Peppino's menu of family-style portions provides more savory pairings than grandma could shake a slotted spoon at. Ease a land lover into the seafood sampler, composed of halibut, shrimp, scallops, and salmon atop a bed of angel-hair pasta infused with a garlic-basil tomato sauce and a splash of white wine ($21.95), or teach the young ones the true meaning of antipasto with a piled-high salad of salami, capicola, ham, mortadella, provolone, red onions, black olives, tomatoes, pepperoncini, kitchen sinks, roasted peppers, and mixed greens ($9.95).
Bonafede-family matriarch Anita started JoJo's Pizza Kitchen more than four decades ago, and her discerning taste for ingredients is still identifiable in the menu. Though her son Joe, who napped on flour sacks in the back of the restaurant as a child, now runs the eatery, fresh basil and plum tomatoes grown in Stanislaus County still release aromas that hint at sun-soaked furrows. Through a dining room window, guests catch glimpses of chefs tossing freshly risen dough for pizzas or smaller chefs for their adorable giggles. They grate fresh parmesan cheese as wine cooks slowly down with mushrooms on the stovetop and chicken marinates in lemon and garlic. Servers bustle past, filling glasses with house wines or draft beers.
The enticing aromas of baked breads waft out from the open kitchen, spilling into the cheerful dining room speckled with red-checkered tabletops. Here, cooks have been doling out signature Chicago-style pan pizzas for more than 20 years, as well as a selection of thin-crust pies, gluten-free offerings, and hearty Italian sandwiches. They adorn handmade dough with fresh toppings and pure mozzarella cheese or layer toasted italian rolls with succulent slices of slow-cooked beef.
Outside the restaurant, a wooden awning stretches out over a front patio, where diners can enjoy the fresh air, barring rain or Mother Nature's decision to get rid of her day-old air first.

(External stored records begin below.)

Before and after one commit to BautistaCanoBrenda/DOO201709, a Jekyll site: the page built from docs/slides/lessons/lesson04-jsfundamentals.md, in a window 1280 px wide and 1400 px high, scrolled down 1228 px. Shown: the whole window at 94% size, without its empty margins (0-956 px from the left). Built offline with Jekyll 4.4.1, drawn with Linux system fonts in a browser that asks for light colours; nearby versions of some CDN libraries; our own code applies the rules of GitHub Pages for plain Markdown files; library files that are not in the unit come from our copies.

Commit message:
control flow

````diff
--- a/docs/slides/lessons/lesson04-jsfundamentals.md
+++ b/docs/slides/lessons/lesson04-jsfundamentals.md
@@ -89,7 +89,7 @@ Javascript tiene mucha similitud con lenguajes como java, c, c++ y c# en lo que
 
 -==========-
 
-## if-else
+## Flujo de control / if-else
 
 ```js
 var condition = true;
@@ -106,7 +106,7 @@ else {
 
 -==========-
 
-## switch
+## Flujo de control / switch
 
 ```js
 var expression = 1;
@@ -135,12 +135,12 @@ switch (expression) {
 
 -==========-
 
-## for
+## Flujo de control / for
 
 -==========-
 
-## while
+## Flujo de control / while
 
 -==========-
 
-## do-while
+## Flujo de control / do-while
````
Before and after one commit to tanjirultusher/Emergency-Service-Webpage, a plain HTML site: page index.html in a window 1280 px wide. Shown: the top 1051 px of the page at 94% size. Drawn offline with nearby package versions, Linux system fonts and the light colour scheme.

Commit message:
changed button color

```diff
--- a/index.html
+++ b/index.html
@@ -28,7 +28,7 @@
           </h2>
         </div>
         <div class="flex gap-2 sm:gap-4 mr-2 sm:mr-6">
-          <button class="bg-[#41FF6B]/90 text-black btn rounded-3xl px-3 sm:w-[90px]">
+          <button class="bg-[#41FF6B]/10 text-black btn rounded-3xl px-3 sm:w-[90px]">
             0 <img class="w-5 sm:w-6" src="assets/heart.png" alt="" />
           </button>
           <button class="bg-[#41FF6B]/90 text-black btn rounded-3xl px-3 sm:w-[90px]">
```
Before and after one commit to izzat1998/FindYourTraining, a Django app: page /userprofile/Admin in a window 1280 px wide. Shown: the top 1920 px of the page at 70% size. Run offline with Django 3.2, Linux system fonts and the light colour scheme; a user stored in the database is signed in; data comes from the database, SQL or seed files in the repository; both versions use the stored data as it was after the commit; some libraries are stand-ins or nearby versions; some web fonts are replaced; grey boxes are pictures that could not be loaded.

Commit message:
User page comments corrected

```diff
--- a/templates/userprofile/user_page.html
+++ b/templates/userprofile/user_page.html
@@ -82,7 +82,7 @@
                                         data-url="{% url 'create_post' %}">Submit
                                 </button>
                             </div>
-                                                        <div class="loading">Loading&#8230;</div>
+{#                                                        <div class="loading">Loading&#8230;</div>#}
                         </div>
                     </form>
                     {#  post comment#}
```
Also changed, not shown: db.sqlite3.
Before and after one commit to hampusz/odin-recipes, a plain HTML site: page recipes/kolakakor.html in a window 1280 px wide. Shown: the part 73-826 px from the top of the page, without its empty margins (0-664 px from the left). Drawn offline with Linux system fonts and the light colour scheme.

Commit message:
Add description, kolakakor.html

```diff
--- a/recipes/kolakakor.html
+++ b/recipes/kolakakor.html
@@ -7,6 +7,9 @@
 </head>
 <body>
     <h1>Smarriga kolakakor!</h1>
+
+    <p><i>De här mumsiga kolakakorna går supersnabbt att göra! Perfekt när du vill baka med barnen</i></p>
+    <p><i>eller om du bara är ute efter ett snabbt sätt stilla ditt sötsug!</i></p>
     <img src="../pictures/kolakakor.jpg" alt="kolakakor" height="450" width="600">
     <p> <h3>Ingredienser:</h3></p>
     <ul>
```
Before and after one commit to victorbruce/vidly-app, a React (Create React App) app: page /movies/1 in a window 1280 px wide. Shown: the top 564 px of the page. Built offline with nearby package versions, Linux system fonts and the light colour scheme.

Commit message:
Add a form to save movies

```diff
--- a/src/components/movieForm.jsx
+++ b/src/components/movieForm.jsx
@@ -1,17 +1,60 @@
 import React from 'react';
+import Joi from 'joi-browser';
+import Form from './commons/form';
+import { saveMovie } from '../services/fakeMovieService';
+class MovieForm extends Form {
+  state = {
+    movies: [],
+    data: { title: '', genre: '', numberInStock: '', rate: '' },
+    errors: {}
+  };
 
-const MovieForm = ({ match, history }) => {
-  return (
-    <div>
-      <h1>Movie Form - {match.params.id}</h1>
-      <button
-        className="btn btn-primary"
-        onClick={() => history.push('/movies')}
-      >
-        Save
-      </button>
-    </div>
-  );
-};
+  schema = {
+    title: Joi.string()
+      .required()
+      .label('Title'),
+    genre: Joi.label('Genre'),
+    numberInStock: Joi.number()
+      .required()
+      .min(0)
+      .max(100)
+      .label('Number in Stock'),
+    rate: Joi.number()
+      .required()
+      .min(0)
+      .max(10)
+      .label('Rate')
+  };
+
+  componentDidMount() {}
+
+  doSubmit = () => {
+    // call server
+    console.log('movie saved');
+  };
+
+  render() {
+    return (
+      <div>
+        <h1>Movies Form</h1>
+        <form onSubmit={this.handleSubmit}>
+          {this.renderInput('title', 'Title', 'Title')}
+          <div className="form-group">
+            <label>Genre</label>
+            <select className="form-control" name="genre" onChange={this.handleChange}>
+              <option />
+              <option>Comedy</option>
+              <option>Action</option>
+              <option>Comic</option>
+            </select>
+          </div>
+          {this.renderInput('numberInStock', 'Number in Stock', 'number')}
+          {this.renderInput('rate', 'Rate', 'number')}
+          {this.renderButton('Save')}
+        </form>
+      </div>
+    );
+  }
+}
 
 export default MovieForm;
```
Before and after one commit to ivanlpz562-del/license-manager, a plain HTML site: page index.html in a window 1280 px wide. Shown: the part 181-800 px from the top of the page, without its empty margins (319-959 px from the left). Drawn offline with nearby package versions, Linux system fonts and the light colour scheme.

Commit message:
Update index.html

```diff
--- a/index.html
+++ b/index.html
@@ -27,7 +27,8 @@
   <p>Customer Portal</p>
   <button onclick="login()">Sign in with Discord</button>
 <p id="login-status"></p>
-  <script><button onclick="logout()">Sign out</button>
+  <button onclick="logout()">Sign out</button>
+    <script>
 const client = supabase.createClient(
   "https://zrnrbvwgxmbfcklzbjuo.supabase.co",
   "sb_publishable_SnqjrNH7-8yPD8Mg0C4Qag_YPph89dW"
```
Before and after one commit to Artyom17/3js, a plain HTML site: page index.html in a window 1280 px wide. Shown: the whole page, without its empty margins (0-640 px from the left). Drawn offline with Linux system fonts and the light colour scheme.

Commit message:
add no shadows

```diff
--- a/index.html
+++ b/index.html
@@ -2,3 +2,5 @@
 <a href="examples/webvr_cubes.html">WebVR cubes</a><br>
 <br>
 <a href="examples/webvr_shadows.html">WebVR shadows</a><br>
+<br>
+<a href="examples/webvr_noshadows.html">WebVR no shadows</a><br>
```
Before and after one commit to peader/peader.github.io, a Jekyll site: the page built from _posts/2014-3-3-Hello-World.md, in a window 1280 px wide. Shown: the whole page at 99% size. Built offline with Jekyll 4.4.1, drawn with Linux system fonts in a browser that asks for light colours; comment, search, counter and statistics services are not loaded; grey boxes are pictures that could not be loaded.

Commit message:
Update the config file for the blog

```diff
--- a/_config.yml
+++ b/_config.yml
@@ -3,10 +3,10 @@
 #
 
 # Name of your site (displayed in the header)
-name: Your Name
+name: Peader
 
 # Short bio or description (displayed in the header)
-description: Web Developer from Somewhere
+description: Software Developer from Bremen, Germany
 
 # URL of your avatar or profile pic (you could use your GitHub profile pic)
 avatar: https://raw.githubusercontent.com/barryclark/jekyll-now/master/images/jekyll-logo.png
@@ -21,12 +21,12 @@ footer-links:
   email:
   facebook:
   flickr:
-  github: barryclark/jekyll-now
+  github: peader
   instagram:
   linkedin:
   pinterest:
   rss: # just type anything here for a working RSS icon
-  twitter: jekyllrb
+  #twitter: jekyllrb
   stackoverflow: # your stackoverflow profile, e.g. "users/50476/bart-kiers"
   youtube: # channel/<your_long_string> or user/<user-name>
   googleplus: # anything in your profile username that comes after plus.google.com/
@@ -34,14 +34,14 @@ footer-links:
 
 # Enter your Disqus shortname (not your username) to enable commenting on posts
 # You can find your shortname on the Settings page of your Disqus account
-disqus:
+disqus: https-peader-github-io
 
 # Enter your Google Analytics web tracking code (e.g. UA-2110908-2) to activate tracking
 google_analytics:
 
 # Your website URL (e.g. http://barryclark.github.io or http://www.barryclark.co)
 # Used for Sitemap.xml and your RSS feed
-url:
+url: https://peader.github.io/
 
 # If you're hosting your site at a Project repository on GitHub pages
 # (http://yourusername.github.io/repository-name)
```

Satisfying meals and handcrafted beer intersect with premium sports viewing at Lamppost Pizza and Backstreet Brewery, founded in 1976 by Angelo Barro and his sons, Dan and Tom. Today, the franchise welcomes patrons to 37 locations in three states, and the philosophy remains the same at all of them. Seven big-screen TVs broadcast football, basketball, and baseball games from around the leagues to entertain patrons sipping small-batch draft beers brewed onsite. Fans munch on traditional sports-viewing snacks, such as jalapeño poppers, potato skins, and buffalo wings. Chefs also prepare heartier entrees including garlic-chicken pasta, Pesto Supreme pizzas covered with artichoke hearts, and The Linebacker, a pizza loaded with pepperoni, salami, ground beef, sausage, and two types of bacon.
At Main Street Pizza & Cafe, eager eaters ingest hand-tossed pizzas, hot sandwiches served on french rolls, and breakfast fare. The savory surface of an artichoke-feta pizza supports fresh garlic, tomatoes, and mozzarella, which cower on its edges after glimpsing the approach of world-consuming teeth (starting at $8.99).
Original Pizza II dishes out a menu of pizza, cocktails, and other bar fare in a casual and relaxed atmosphere. The pizza parlor invites patrons to engineer their own pies ($10–$21 with up to four regular toppings) topped with tidbits such as anchovies, jalapeños, canadian bacon, and pineapple. A crew of crust-conjurers also fires specialty pizzas such as the Balboa, a white pizza with grilled chicken, fresh tomatoes, and seasonings ($15.50–$24) and the Meat Lovers ($11.50–$19.50), which comes with an official membership badge to the Loyal Order of Protein. Beer, cocktails, and a bloody-mary bar usher succulent chicken wings ($6.95 for six pieces) and zesty greek salad ($7.50) into waiting bellies. Flattened spheres of dough and cheese or a selection from the restaurant's array of fried appetizers and salads can come accompanied by a beer, cocktail, or a bloody mary from the full bar.